ACTION ITEM
With the pictures left out, output the records below exactly.

MATERIAL FOR THIS EXERCISE
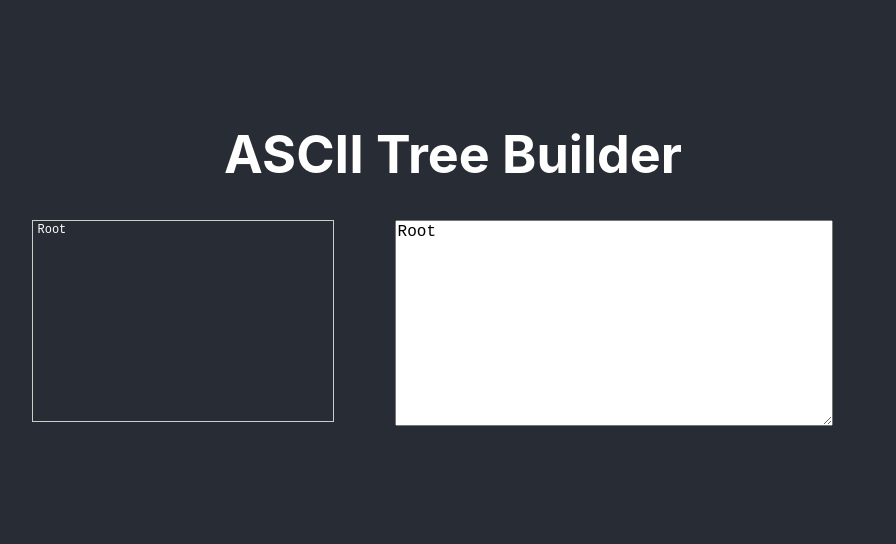
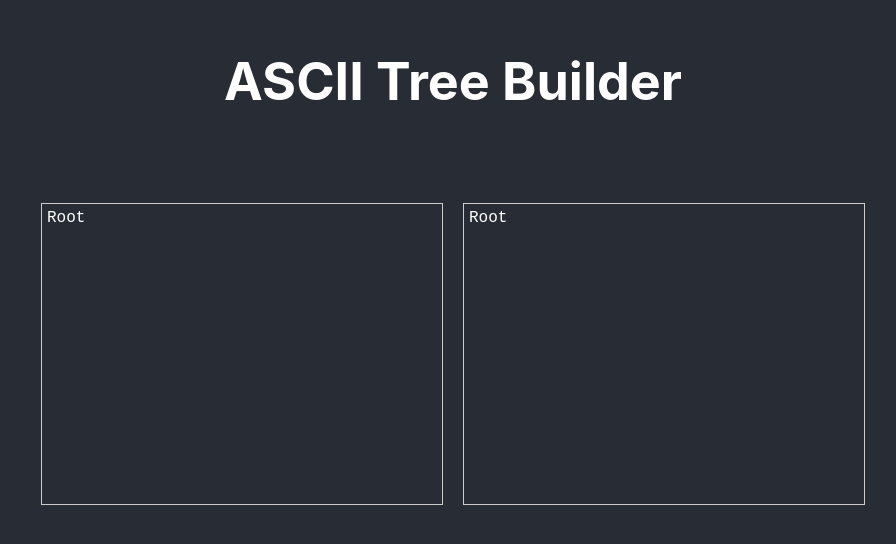
Before and after one commit to chdonncha/ascii-tree-builder-old, a React (Create React App) app in the folder ascii-tree-builder/: page / in a window 1280 px wide. Shown: the part 140-684 px from the top of the page, without its empty margins (187-1083 px from the left). Built offline with nearby package versions, Linux system fonts and the light colour scheme.

Commit message:
Add UX Improvements

```diff
--- a/ascii-tree-builder/src/components/TreeBuilder/TreeBuilder.scss
+++ b/ascii-tree-builder/src/components/TreeBuilder/TreeBuilder.scss
@@ -1,29 +1,57 @@
+.container {
+  display: flex;
+}
+
+.left-panel {
+  display: flex;
+  flex-direction: column;
+}
+
+.button-container {
+  height: 50px;
+  margin-bottom: 5px;
+}
+
+.row-list, .output-box {
+  list-style-type: none;
+  padding: 0;
+  margin: 0;
+  font-family: monospace;
+  font-size: 16px;
+  border: 1px solid #ccc;
+  width: 400px;
+  height: 300px;
+  overflow-y: auto;
+}
+
+.row-list li {
+  padding: 5px;
+  cursor: pointer;
+  text-align: left;
+}
+
+.output-box {
+  white-space: pre-wrap;
+  max-width: 400px;
+  height: 300px;
+  overflow-y: auto;
+  text-align: left;
+  margin-left: 20px;
+  margin-top: 55px;
+  font-size: 16px;
+  border: 1px solid #ccc;
+}
+
+
+.output-content {
+  padding: 5px;
+}
+
 .highlighted {
   background-color: #f5f9fd;
   color: #333;
 }
 
-.row-list {
-  list-style-type: none;
-  padding: 0;
-  margin: 0;
-  font-family: monospace;
-  font-size: 12px;
-  border: 1px solid #ccc;
-  width: 300px;
-  height: 200px;
-  overflow-y: scroll;
+.hidden-button {
+  visibility: hidden;
 }
-
-.row-list li {
-  padding: 2px 5px;
-  cursor: pointer;
-  text-align: left;
-}
-
-.button-style {
-
-}
-.textarea-style {
-
-}
--- a/ascii-tree-builder/src/components/TreeBuilder/TreeBuilder.tsx
+++ b/ascii-tree-builder/src/components/TreeBuilder/TreeBuilder.tsx
@@ -2,7 +2,9 @@ import React, { useState, useEffect } from 'react';
 import './TreeBuilder.scss';
 
 const TreeBuilder: React.FC = () => {
-    const [rows, setRows] = useState<{ content: string, isSelected: boolean }[]>([{ content: 'Root', isSelected: false }]);
+  const [rows, setRows] = useState<{ content: string; isSelected: boolean }[]>([
+    { content: 'Root', isSelected: false },
+  ]);
   const [selectedRow, setSelectedRow] = useState<number>(-1);
   const [asciiRepresentation, setAsciiRepresentation] = useState<string[]>([]);
 
@@ -27,7 +29,10 @@ const TreeBuilder: React.FC = () => {
       const newRows = [...rows];
       const match = rows[selectedRow]?.content.match(/^ */);
       const indentation = selectedRow >= 0 && match ? match[0].length : 0;
-            newRows.splice(selectedRow + 1, 0, { content: ' '.repeat(indentation) + '* ' + newFileName, isSelected: false });
+      newRows.splice(selectedRow + 1, 0, {
+        content: ' '.repeat(indentation) + '* ' + newFileName,
+        isSelected: false,
+      });
       setRows(newRows);
     }
   };
@@ -66,8 +71,19 @@ const TreeBuilder: React.FC = () => {
   };
 
   return (
-        <div style={{ display: 'flex' }}>
-            <div>
+    <div className="container">
+      <div className="left-panel">
+        <div className="button-container">
+          <button className={`button-style ${selectedRow < 0 ? 'hidden-button' : ''}`} onClick={addFolder}>
+            Add Folder
+          </button>
+          <button className={`button-style ${selectedRow < 0 ? 'hidden-button' : ''}`} onClick={addFile}>
+            Add File
+          </button>
+          <button className={`button-style ${selectedRow < 0 ? 'hidden-button' : ''}`} onClick={deleteRow}>
+            Delete
+          </button>
+        </div>
         <ul className="row-list">
           {rows.map((row, index) => (
             <li
@@ -77,7 +93,7 @@ const TreeBuilder: React.FC = () => {
               onClick={() => {
                 const newRows = rows.map((r, idx) => ({
                   ...r,
-                                    isSelected: idx === index
+                  isSelected: idx === index,
                 }));
                 setRows(newRows);
                 setSelectedRow(index);
@@ -88,23 +104,11 @@ const TreeBuilder: React.FC = () => {
             </li>
           ))}
         </ul>
-                {selectedRow >= 0 && (
-                    <div>
-                        <button className="button-style" onClick={addFolder}>Add Folder</button>
-                        <button className="button-style" onClick={addFile}>Add File</button>
-                        <button className="button-style" onClick={deleteRow}>Delete</button>
       </div>
-                )}
-            </div>
-            <div>
-                <textarea
-                    className="textarea-style"
-                    style={{ marginLeft: '20px', width: '80%', height: '200px', fontSize: '16px' }}
-                    rows={10}
-                    cols={50}
-                    value={asciiRepresentation.join('\n')}
-                    readOnly
-                />
+      <div className="right-panel">
+        <pre className="output-box">
+          <div className="output-content">{asciiRepresentation.join('\n')}</div>
+        </pre>
       </div>
     </div>
   );
```
Lines whose indentation alone changed are shown as unchanged.
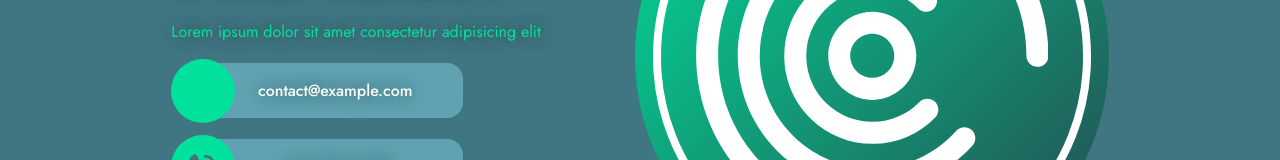
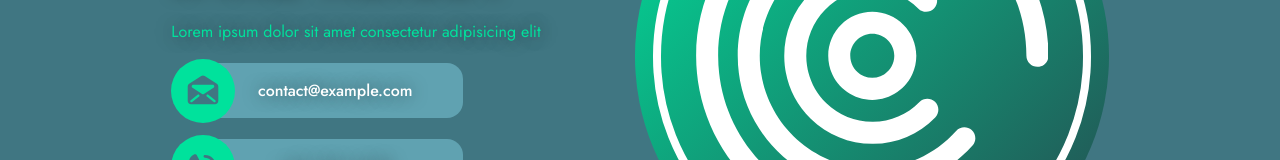
Before and after one commit to sikoob/photography, a website: page index.html in a window 1280 px wide. Shown: the part 4754-4914 px from the top of the page. Drawn offline with Linux system fonts and the light colour scheme.

Commit message:
fixing image problem

```diff
--- a/index.html
+++ b/index.html
@@ -447,7 +447,7 @@
                 <div class="footer__contact-item">
                     <div class="footer__contact-item-icon">
                         <svg class="icon">
-                            <use href="../" />
+                            <use href="img/icons.svg#icon-footer-mail" />
                         </svg>
                     </div>
                         <a class="footer__contact-item-link" href="mailto:contact@example.com" target="blank">contact@example.com</a>
```
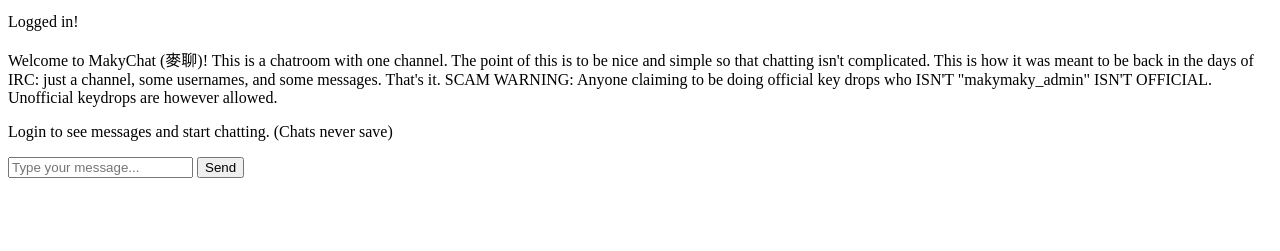
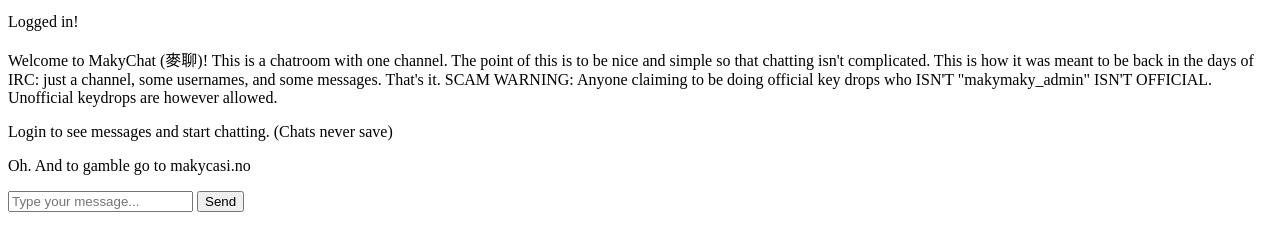
Before and after one commit to MaxiJP/makychat, a plain HTML site: page index.html in a window 1280 px wide. Shown: the part 87-338 px from the top of the page. Drawn offline with Linux system fonts and the light colour scheme.

Commit message:
Update index.html

```diff
--- a/index.html
+++ b/index.html
@@ -31,6 +31,9 @@
           </div>
           <div style="max-w-2/5 p-3 rounded-2xl mb-2 word-break break-word bg-[#374151] text-[#f8fafc] self-start">
             <p>Login to see messages and start chatting. (Chats never save)</p>
+          </div>
+          <div style="max-w-2/5 p-3 rounded-2xl mb-2 word-break break-word bg-[#374151] text-[#f8fafc] self-start">
+            <p>Oh. And to gamble go to makycasi.no</p>
           </div>
         </div>
 
```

WRITTEN REPLY
Before and after one commit to chdonncha/ascii-tree-builder-old, a React (Create React App) app in the folder ascii-tree-builder/: page / in a window 1280 px wide. Shown: the part 140-684 px from the top of the page, without its empty margins (187-1083 px from the left). Built offline with nearby package versions, Linux system fonts and the light colour scheme.

Commit message:
Add UX Improvements

```diff
--- a/ascii-tree-builder/src/components/TreeBuilder/TreeBuilder.scss
+++ b/ascii-tree-builder/src/components/TreeBuilder/TreeBuilder.scss
@@ -1,29 +1,57 @@
+.container {
+  display: flex;
+}
+
+.left-panel {
+  display: flex;
+  flex-direction: column;
+}
+
+.button-container {
+  height: 50px;
+  margin-bottom: 5px;
+}
+
+.row-list, .output-box {
+  list-style-type: none;
+  padding: 0;
+  margin: 0;
+  font-family: monospace;
+  font-size: 16px;
+  border: 1px solid #ccc;
+  width: 400px;
+  height: 300px;
+  overflow-y: auto;
+}
+
+.row-list li {
+  padding: 5px;
+  cursor: pointer;
+  text-align: left;
+}
+
+.output-box {
+  white-space: pre-wrap;
+  max-width: 400px;
+  height: 300px;
+  overflow-y: auto;
+  text-align: left;
+  margin-left: 20px;
+  margin-top: 55px;
+  font-size: 16px;
+  border: 1px solid #ccc;
+}
+
+
+.output-content {
+  padding: 5px;
+}
+
 .highlighted {
   background-color: #f5f9fd;
   color: #333;
 }
 
-.row-list {
-  list-style-type: none;
-  padding: 0;
-  margin: 0;
-  font-family: monospace;
-  font-size: 12px;
-  border: 1px solid #ccc;
-  width: 300px;
-  height: 200px;
-  overflow-y: scroll;
+.hidden-button {
+  visibility: hidden;
 }
-
-.row-list li {
-  padding: 2px 5px;
-  cursor: pointer;
-  text-align: left;
-}
-
-.button-style {
-
-}
-.textarea-style {
-
-}
--- a/ascii-tree-builder/src/components/TreeBuilder/TreeBuilder.tsx
+++ b/ascii-tree-builder/src/components/TreeBuilder/TreeBuilder.tsx
@@ -2,7 +2,9 @@ import React, { useState, useEffect } from 'react';
 import './TreeBuilder.scss';
 
 const TreeBuilder: React.FC = () => {
-    const [rows, setRows] = useState<{ content: string, isSelected: boolean }[]>([{ content: 'Root', isSelected: false }]);
+  const [rows, setRows] = useState<{ content: string; isSelected: boolean }[]>([
+    { content: 'Root', isSelected: false },
+  ]);
   const [selectedRow, setSelectedRow] = useState<number>(-1);
   const [asciiRepresentation, setAsciiRepresentation] = useState<string[]>([]);
 
@@ -27,7 +29,10 @@ const TreeBuilder: React.FC = () => {
       const newRows = [...rows];
       const match = rows[selectedRow]?.content.match(/^ */);
       const indentation = selectedRow >= 0 && match ? match[0].length : 0;
-            newRows.splice(selectedRow + 1, 0, { content: ' '.repeat(indentation) + '* ' + newFileName, isSelected: false });
+      newRows.splice(selectedRow + 1, 0, {
+        content: ' '.repeat(indentation) + '* ' + newFileName,
+        isSelected: false,
+      });
       setRows(newRows);
     }
   };
@@ -66,8 +71,19 @@ const TreeBuilder: React.FC = () => {
   };
 
   return (
-        <div style={{ display: 'flex' }}>
-            <div>
+    <div className="container">
+      <div className="left-panel">
+        <div className="button-container">
+          <button className={`button-style ${selectedRow < 0 ? 'hidden-button' : ''}`} onClick={addFolder}>
+            Add Folder
+          </button>
+          <button className={`button-style ${selectedRow < 0 ? 'hidden-button' : ''}`} onClick={addFile}>
+            Add File
+          </button>
+          <button className={`button-style ${selectedRow < 0 ? 'hidden-button' : ''}`} onClick={deleteRow}>
+            Delete
+          </button>
+        </div>
         <ul className="row-list">
           {rows.map((row, index) => (
             <li
@@ -77,7 +93,7 @@ const TreeBuilder: React.FC = () => {
               onClick={() => {
                 const newRows = rows.map((r, idx) => ({
                   ...r,
-                                    isSelected: idx === index
+                  isSelected: idx === index,
                 }));
                 setRows(newRows);
                 setSelectedRow(index);
@@ -88,23 +104,11 @@ const TreeBuilder: React.FC = () => {
             </li>
           ))}
         </ul>
-                {selectedRow >= 0 && (
-                    <div>
-                        <button className="button-style" onClick={addFolder}>Add Folder</button>
-                        <button className="button-style" onClick={addFile}>Add File</button>
-                        <button className="button-style" onClick={deleteRow}>Delete</button>
       </div>
-                )}
-            </div>
-            <div>
-                <textarea
-                    className="textarea-style"
-                    style={{ marginLeft: '20px', width: '80%', height: '200px', fontSize: '16px' }}
-                    rows={10}
-                    cols={50}
-                    value={asciiRepresentation.join('\n')}
-                    readOnly
-                />
+      <div className="right-panel">
+        <pre className="output-box">
+          <div className="output-content">{asciiRepresentation.join('\n')}</div>
+        </pre>
       </div>
     </div>
   );
```
Lines whose indentation alone changed are shown as unchanged.
Before and after one commit to sikoob/photography, a website: page index.html in a window 1280 px wide. Shown: the part 4754-4914 px from the top of the page. Drawn offline with Linux system fonts and the light colour scheme.

Commit message:
fixing image problem

```diff
--- a/index.html
+++ b/index.html
@@ -447,7 +447,7 @@
                 <div class="footer__contact-item">
                     <div class="footer__contact-item-icon">
                         <svg class="icon">
-                            <use href="../" />
+                            <use href="img/icons.svg#icon-footer-mail" />
                         </svg>
                     </div>
                         <a class="footer__contact-item-link" href="mailto:contact@example.com" target="blank">contact@example.com</a>
```
Before and after one commit to MaxiJP/makychat, a plain HTML site: page index.html in a window 1280 px wide. Shown: the part 87-338 px from the top of the page. Drawn offline with Linux system fonts and the light colour scheme.

Commit message:
Update index.html

```diff
--- a/index.html
+++ b/index.html
@@ -31,6 +31,9 @@
           </div>
           <div style="max-w-2/5 p-3 rounded-2xl mb-2 word-break break-word bg-[#374151] text-[#f8fafc] self-start">
             <p>Login to see messages and start chatting. (Chats never save)</p>
+          </div>
+          <div style="max-w-2/5 p-3 rounded-2xl mb-2 word-break break-word bg-[#374151] text-[#f8fafc] self-start">
+            <p>Oh. And to gamble go to makycasi.no</p>
           </div>
         </div>
 
```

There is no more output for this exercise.